Can anyone explain why Homebuilders are up over 100% in a year, while new home sales are up 8%? Class, anyone? Anyone?
The MBA reported Wednesday that its widely watched measure of home loan refinances, the MBA refinance index, fell 24.2 percent to 1783.0 in the March 8 week. Also, refinancings have fallen 21 percent from a year ago.
At the same time, the industry trade group's measure of demand for applications to buy a home, the MBA purchase index, fell 6.2 percent to 314.6. While they were off in the latest week, applications to buy homes were up 8 percent from a year ago.
Actually i want to ask another question:
Why BZH is up 100% from the last February, when new residentual orders for the first 2 months of this year are flat: 1909 untis in 2002 vs 1907 units in 2001. I have to exclude governmental programms and Sanford.
I also have another question: why the number of completed unsold houses went up 17% in Dec quarter?
And another one: why is their average selling price have been falling steadily?

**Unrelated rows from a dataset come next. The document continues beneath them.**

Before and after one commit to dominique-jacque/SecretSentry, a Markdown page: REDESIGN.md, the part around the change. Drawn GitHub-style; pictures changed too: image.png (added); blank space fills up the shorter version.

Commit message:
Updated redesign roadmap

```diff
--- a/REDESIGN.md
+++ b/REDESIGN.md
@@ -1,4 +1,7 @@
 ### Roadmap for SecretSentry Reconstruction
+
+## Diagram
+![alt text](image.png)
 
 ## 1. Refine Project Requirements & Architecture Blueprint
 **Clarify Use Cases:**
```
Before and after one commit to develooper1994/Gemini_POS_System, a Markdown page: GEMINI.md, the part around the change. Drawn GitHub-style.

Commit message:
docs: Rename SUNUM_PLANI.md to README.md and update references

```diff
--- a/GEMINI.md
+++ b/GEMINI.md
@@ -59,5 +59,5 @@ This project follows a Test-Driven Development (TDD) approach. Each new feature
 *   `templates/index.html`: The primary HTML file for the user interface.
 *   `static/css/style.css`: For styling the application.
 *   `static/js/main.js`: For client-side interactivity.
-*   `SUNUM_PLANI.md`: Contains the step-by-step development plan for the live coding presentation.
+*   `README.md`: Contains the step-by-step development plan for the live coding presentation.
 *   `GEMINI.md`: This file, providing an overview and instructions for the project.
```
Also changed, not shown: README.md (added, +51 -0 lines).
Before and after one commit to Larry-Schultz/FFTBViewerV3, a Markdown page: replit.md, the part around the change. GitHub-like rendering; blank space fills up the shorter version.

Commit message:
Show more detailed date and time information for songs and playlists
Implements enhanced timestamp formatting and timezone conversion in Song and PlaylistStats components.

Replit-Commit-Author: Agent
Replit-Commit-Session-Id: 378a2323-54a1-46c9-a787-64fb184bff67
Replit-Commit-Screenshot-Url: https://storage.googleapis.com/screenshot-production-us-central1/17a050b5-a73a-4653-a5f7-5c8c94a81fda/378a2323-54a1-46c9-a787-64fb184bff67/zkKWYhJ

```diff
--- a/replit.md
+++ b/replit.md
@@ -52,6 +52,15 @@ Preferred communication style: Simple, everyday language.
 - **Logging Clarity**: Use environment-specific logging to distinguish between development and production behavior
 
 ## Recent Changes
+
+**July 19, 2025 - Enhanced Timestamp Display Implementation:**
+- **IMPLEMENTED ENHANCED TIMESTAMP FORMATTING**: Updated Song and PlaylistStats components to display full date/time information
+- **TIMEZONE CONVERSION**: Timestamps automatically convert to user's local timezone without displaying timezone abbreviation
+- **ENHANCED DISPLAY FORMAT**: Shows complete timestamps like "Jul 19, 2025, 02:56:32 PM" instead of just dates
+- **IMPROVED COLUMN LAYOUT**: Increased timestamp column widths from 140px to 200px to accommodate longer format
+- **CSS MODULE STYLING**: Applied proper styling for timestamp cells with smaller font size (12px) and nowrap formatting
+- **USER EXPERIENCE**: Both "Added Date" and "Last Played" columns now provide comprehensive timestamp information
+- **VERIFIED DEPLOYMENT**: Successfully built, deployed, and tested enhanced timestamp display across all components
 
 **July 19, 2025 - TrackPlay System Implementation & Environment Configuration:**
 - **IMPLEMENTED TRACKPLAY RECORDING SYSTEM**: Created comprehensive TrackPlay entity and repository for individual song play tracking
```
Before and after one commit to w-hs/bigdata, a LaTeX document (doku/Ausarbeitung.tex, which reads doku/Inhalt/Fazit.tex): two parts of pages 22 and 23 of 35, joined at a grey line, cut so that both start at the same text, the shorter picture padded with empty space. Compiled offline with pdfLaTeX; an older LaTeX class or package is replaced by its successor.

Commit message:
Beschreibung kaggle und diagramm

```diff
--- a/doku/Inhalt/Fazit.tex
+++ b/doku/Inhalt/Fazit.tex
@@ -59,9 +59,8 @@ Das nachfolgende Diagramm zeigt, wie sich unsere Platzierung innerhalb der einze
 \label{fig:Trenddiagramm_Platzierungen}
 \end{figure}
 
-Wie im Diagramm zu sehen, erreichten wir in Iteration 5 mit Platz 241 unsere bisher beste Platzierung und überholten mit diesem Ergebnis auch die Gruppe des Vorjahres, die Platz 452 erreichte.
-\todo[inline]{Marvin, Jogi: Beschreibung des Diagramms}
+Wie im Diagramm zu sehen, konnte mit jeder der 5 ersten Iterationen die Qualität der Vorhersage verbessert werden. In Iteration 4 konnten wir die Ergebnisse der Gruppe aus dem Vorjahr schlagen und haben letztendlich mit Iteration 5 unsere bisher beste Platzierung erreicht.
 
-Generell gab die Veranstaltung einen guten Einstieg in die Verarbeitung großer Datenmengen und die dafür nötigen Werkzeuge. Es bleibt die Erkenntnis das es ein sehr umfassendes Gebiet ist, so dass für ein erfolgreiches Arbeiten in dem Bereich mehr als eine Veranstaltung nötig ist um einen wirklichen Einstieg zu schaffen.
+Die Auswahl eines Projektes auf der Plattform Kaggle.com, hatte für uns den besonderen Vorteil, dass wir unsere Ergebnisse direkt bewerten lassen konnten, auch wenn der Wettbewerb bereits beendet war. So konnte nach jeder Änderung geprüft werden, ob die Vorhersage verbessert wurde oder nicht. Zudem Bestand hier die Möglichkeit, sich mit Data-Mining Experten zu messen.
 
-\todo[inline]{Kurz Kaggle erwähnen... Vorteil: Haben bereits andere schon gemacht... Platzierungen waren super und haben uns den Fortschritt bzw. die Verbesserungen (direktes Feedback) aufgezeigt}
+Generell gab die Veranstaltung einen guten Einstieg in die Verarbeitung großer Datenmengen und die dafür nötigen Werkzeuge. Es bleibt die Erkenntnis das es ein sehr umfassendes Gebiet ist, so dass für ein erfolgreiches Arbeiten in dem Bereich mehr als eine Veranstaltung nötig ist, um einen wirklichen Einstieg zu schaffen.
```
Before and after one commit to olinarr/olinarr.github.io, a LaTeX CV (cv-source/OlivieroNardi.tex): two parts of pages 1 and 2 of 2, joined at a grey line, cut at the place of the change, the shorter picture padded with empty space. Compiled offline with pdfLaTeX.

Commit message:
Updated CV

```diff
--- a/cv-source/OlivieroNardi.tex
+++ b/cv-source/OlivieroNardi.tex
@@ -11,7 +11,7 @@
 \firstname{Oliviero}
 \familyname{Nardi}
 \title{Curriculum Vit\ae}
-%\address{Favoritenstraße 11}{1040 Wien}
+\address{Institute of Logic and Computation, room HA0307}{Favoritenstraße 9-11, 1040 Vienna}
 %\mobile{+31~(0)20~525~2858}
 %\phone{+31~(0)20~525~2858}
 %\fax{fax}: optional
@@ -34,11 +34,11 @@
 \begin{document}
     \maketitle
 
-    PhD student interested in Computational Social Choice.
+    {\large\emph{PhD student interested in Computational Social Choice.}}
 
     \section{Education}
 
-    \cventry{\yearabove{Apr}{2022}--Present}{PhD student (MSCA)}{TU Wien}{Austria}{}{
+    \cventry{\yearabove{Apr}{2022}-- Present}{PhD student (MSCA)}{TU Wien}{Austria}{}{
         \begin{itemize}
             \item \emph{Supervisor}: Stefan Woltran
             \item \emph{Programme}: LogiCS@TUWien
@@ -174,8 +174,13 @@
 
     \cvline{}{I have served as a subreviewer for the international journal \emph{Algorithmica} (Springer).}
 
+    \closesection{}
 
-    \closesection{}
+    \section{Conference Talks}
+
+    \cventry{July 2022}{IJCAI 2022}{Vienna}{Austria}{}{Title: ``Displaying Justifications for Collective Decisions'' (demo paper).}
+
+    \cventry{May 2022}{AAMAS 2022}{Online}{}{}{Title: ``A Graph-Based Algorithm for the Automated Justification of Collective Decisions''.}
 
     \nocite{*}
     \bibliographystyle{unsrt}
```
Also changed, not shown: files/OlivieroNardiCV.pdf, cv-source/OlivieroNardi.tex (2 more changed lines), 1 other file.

How good is it going to be that BZH is going to borrow over 200 mln to buy Crossman which new orders have already fallen whooping 40% from the last year?
It's going to be very interesting to see how BZH manages Crossman's inventory overhang?
Also, it is very interesting to see what will Crossman's shareholders do with the 3.6 mln shares of BZH they get?
Will they hold them or dump them, being happy that they got a huge premium for their "great" company?
so much for small float.
That is an easy question. The stock prices were very depressed a year ago because investors thought housing would decline (as it normally does ) during the recession. This pushed P/Es down to the 5-6x earnings. Instead of a slowdown, housing grew stronger resulting in stronger profits (30%-50%). An 8% increase in sales translated into much greater increase in Net Profits because operating margins expanded - both due to higher sales prices and the spreading of fixed cost over a larger sales base. The stock price had to go up - just to keep the industry p/e multiple constant. As evidence of housing's resistance to the mild recession mounted, the P/E has expanded slightly to (8-10x).
I feel the housing industry p/e could expand quite a bit more to the 14-16x range. This would still put it below many industries that were much more sensitive to the economic slowdown.
<<<The stock prices were very depressed a year ago because investors thought housing would decline>>>
Please show me exactly where the prices were depressed a year ago?
<<<What's the difference, if your short, you will be short 3 times as many shares>>>
Your point being?
Guru, are you here for the split? Is that why you are holding BZH?
Are you here because of the short interest?
I don't get it? Are you investing in a company and its future prospects or are you speculating that it would go up because of some fundamentally neutral event?
Are you a day-trader?
Day trading is fine. I've no problem with it whatsoever. I day-trade myself, when I see an opportunity.
Anyway, enjoy the ride down.
<<<According to Value Line BZH was trading for
under $40 last March. Their info is usually
Not a short, lay off me already, would you?
BZH's warnings were half of what they are now so their P/E was the same as now. In other words their P/E has never been 4-5 as you are trying to say. The stock price has never been depressed. All of the homebuilders vaulted up due to EXTRAORDINARY confluence of curcumstanses: lowest interest rates in 60 years, record fast rate reduction, tax rebate, low energy prices, hystorically low unemployment, low building material prices, unusually warm weather, absence of real recession, absence of inflation, willingness of consumers to take on huge debt, nesting instict in the wake of 9/11, interest free car financing, absence of competing investments (fixed income vehicles, stock market equities)
Say goodbuy to them.
Use an analogy: record capital investing before Y2K, relaxation of the margin rules, FED pooring liquidity, the longest postwar economic expansion, investors willing to assume the highest margin interest in hystory, the lowest unemployment rate in hystory, venture capital at all time high, nation wide love for stocks --- result, tremendous spike in equity prices. Final result --- second longest and second deepest bear market in the history of the USA equity markets. The gains of 1997, 1998, 1999, 3/2000 were erazed COMPLETELY.
Homebuilders had a bull market of their own due to EXTRAORDINARY synergy of factors. Final results are remained to be seen. I'll cover BZH at $40.
be ugly. BZH is testing 50 day MA and it should bounce on the first try. But to me it is just a matter of time not an if, till it fails to bounce and then there is no stoping till $70.
<<<BZH is in the starter home market here in Vegas, with prices around 130 to 150. BZH homes are considered the best value>>>
And since their average selling price is 197k it would seem they are selling them in Vegas at a loss. Hah, hah.
And since Vegas gaiming industry is screwed, with other states relaxing gaiming restrictions, it seems that Vegas housing market is screwed as well.